The manufacturing PMI dropped to a six month low in January, down from 56.2 to 55.3. While this does represent the second consecutive month of cooling from November’s four year high, the indicator remains well above both the 50-no change mark and long run average of 51.7.


Indeed activity across the sector remains robust. Output and orders continued to rise at a solid pace on the back of the strong global economy, although the rate of expansion was its slowest for six and seven months respectively.

Top line from today’s data: Manufacturing activity is still growing at a healthy notch, just not at the same pace compared to the back end of 2017. All is well.


2) Investment goods continue to benefit

Looking at the sector data reveal solid increases in output and new orders across the consumer, intermediate and investment goods sectors. But it is the investment goods sector which continues to expand at the greatest rate, as the revival in capital good markets continues into 2018, on the back of the global economy upswing. Sound familiar? Read more in our latest Manufacturing Outlook.


3) Exports remain in a sweet spot

January once again saw a strengthening in new export orders. In fact while the rate of expansion in output and orders has slowed in the domestic market, foreign demand continues to impress, expanding at one of the quickest rates over the past four years. There appears to be no ill effects yet from Sterling’s recent rallies, and instead the sector continues to benefit from healthy global demand conditions, with increased sales to clients in North America, China, Europe, the Middle East and Japan all reported.

The fact that strong export demand is primarily a global economy story, and not a sterling depreciation story, is reflected in the healthy PMIs recorded across the continent. It’s not just UK manufacturing having a good time therefore, the global manufacturing industry is on the up too.


4) Re-emerging price pressures

One concern from today’s release will be the return in price pressures. Previous releases had suggested that price pressures were beginning to cool in the sector, but January saw input prices surge to an 11 month high. According to the survey the increase in production costs came on the back of an increase in prices across a wide range of raw materials and commodities including chemicals, food products, metals and perhaps most notably oil.

Worryingly for consumers part of the increase in costs were passed on to clients in the form of higher output prices. January saw the steepest increase in output charges since April of last year. Whether these price increases are a one off, or a more sustained dynamic will be something we will be keeping a close eye on over the coming releases.


5) Overall the sector is in good health

Despite the PMI falling, and the sector to some extent stumbling into 2018, today’s release makes for good reading.

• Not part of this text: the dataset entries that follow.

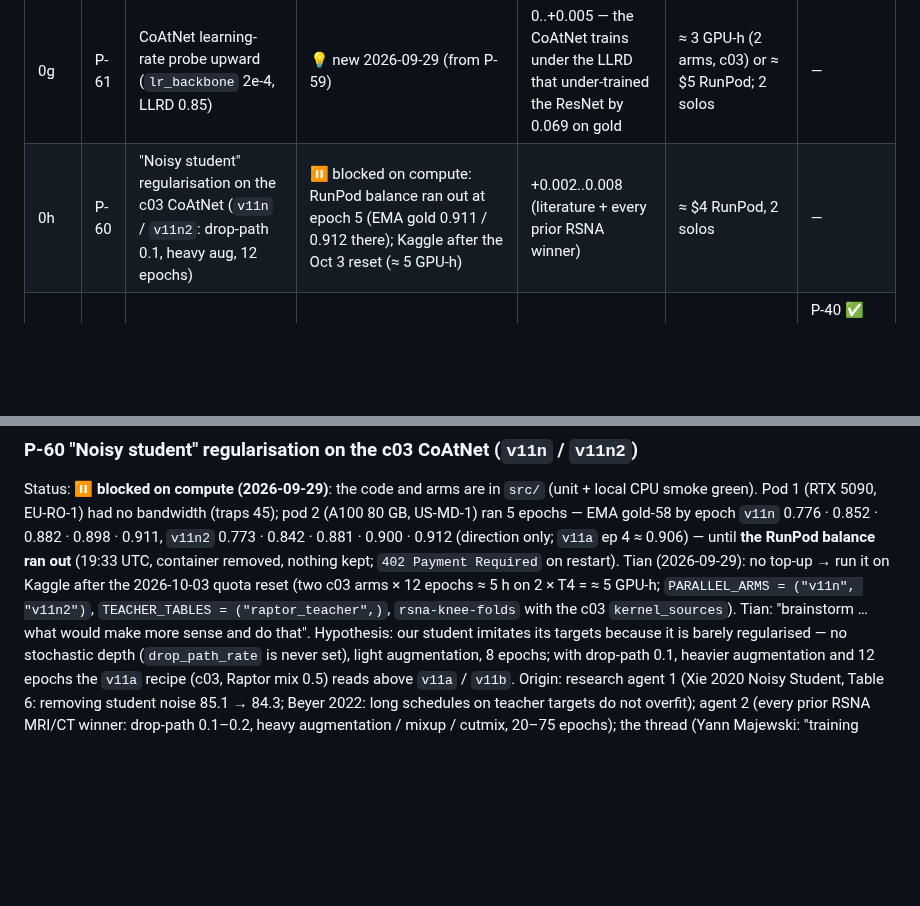
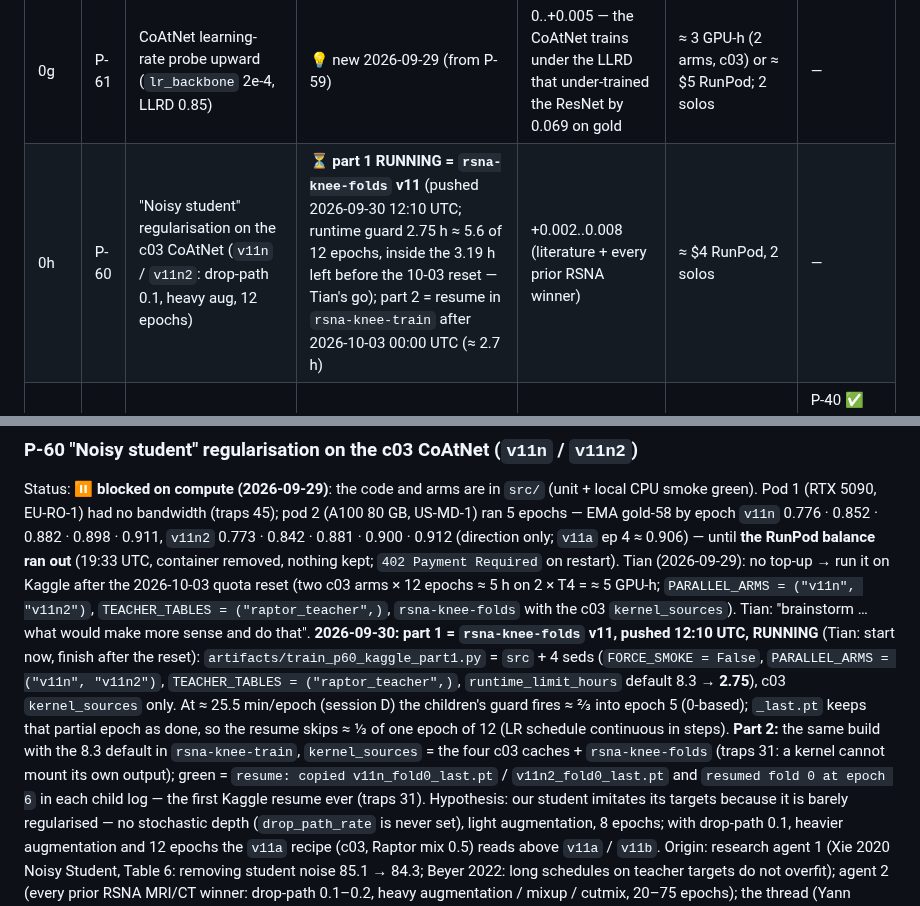
Before and after one commit to TianK003/RSNA-KneeMRI-kaggle-competition, a Markdown page: docs/proposals.md, 2 parts joined by grey strips. GitHub-like rendering; blank space fills up the shorter version.

Commit message:
P-60 part 1 = rsna-knee-folds v11 (v11n || v11n2, c03, 12 ep) pushed 12:10 UTC with the runtime guard at 2.75 h inside the 3.19 GPU-h left before the Oct 3 reset; part 2 = resume in rsna-knee-train after the reset

```diff
--- a/docs/proposals.md
+++ b/docs/proposals.md
@@ -61,7 +61,7 @@ result*, per unit of cost. "Depends on" lists hard blockers only. EVs are solo-L
 | 0d | P-56 | Dense-slice input c03 (24/24/24/14/8/8, 150 mm) `v11a` / `v11b` | ⏳ **trained** (session D = `rsna-knee-folds` v10, 3.53 h): gold-58 `v11a` 0.9204 / `v11b` 0.9167, c03 pair 0.9207 vs c02 pair 0.9065 (+0.014, SD 0.005, 10/12 up — direction only); Datasets `rsna-knee-ckpt-v11a` / `-v11b`; **🔁 solo reads (2026-09-29): #30 `v11a` 0.932 (best single) / #31 `v11b` 0.929 → m = 0.9305 (✅ bar 0.9315); #32 c03 pair 0.932 vs the c02 pair 0.930** — consistent sign, under every floor; not the production input by rule, the axis stays open; #38 c03 pair + `v13c` 0.932 = the pair | the only untested input axis since c02 | ~3.7-4.4 GPU-h, 3 submissions | — |
 | 0f | P-58 | Local-CPU open-weights LLM relabel as a 4th vote (Scott's Gemma route) | 💡 future, not scheduled (Tian 2026-09-28) | 0..+0.002 | 0 GPU; overnight CPU | — |
 | 0g | P-61 | CoAtNet learning-rate probe upward (`lr_backbone` 2e-4, LLRD 0.85) | 💡 new 2026-09-29 (from P-59) | 0..+0.005 — the CoAtNet trains under the LLRD that under-trained the ResNet by 0.069 on gold | ≈ 3 GPU-h (2 arms, c03) or ≈ $5 RunPod; 2 solos | — |
-| 0h | P-60 | "Noisy student" regularisation on the c03 CoAtNet (`v11n` / `v11n2`: drop-path 0.1, heavy aug, 12 epochs) | ⏸ blocked on compute: RunPod balance ran out at epoch 5 (EMA gold 0.911 / 0.912 there); Kaggle after the Oct 3 reset (≈ 5 GPU-h) | +0.002..0.008 (literature + every prior RSNA winner) | ≈ $4 RunPod, 2 solos | — |
+| 0h | P-60 | "Noisy student" regularisation on the c03 CoAtNet (`v11n` / `v11n2`: drop-path 0.1, heavy aug, 12 epochs) | ⏳ **part 1 RUNNING = `rsna-knee-folds` v11** (pushed 2026-09-30 12:10 UTC; runtime guard 2.75 h ≈ 5.6 of 12 epochs, inside the 3.19 h left before the 10-03 reset — Tian's go); part 2 = resume in `rsna-knee-train` after 2026-10-03 00:00 UTC (≈ 2.7 h) | +0.002..0.008 (literature + every prior RSNA winner) | ≈ $4 RunPod, 2 solos | — |
 | 4 | P-50 | Final selection and publishability | 💡 decide by 2026-10-15 | decides what the private LB scores | a browser session; ≤ 1 fork check | P-40 ✅ closed (#22 / #27), Rules page |
 | 5 | P-18 | Efficiency track with the solo member | 💡 (robustness half shipped); candidates `v11a` 0.932 / `v13c` 0.921 at ⅓ the inference cost (#37) | a separate prize; unknown until the formula is read | 0 GPU h (CLI + browser) | Efficiency formula (browser) |
 | 6 | P-47 | Teacher-mix bracket: mix 0.75 only | 💡 low — P-49 priced it on Raptor itself: matched mix 0.75 − 0.5 = −0.002 (SD 0.003) on gold | ≈ 0 (+0.000..0.002) | per-arm `TEACHER_MIX` code + ≈ 2.8 h; 1 solo | P-44 floor, an idle slot |
@@ -194,6 +194,14 @@ Status:       ⏸ **blocked on compute (2026-09-29)**: the code and arms are in
               Tian (2026-09-29): no top-up → run it on Kaggle after the 2026-10-03 quota reset (two c03 arms × 12 epochs ≈ 5 h on
               2 × T4 = ≈ 5 GPU-h; `PARALLEL_ARMS = ("v11n", "v11n2")`, `TEACHER_TABLES = ("raptor_teacher",)`, `rsna-knee-folds`
               with the c03 `kernel_sources`). Tian: "brainstorm … what would make more sense and do that".
+              **2026-09-30: part 1 = `rsna-knee-folds` v11, pushed 12:10 UTC, RUNNING** (Tian: start now, finish after the reset):
+              `artifacts/train_p60_kaggle_part1.py` = `src` + 4 seds (`FORCE_SMOKE = False`, `PARALLEL_ARMS = ("v11n", "v11n2")`,
+              `TEACHER_TABLES = ("raptor_teacher",)`, `runtime_limit_hours` default 8.3 → **2.75**), c03 `kernel_sources` only. At ≈ 25.5
+              min/epoch (session D) the children's guard fires ≈ ⅔ into epoch 5 (0-based); `_last.pt` keeps that partial epoch as done, so
+              the resume skips ≈ ⅓ of one epoch of 12 (LR schedule continuous in steps). **Part 2:** the same build with the 8.3 default in
+              `rsna-knee-train`, `kernel_sources` = the four c03 caches + `rsna-knee-folds` (traps 31: a kernel cannot mount its own output);
+              green = `resume: copied v11n_fold0_last.pt` / `v11n2_fold0_last.pt` and `resumed fold 0 at epoch 6` in each child log — the first
+              Kaggle resume ever (traps 31).
 Hypothesis:   our student imitates its targets because it is barely regularised — no stochastic depth (`drop_path_rate`
               is never set), light augmentation, 8 epochs; with drop-path 0.1, heavier augmentation and 12 epochs the
               `v11a` recipe (c03, Raptor mix 0.5) reads above `v11a` / `v11b`.
```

Continued growth in output and orders, strong job creation, and optimism rising to its highest level for 2 years, all suggest that manufacturing should continue to contribute positively to overall growth in the coming quarters.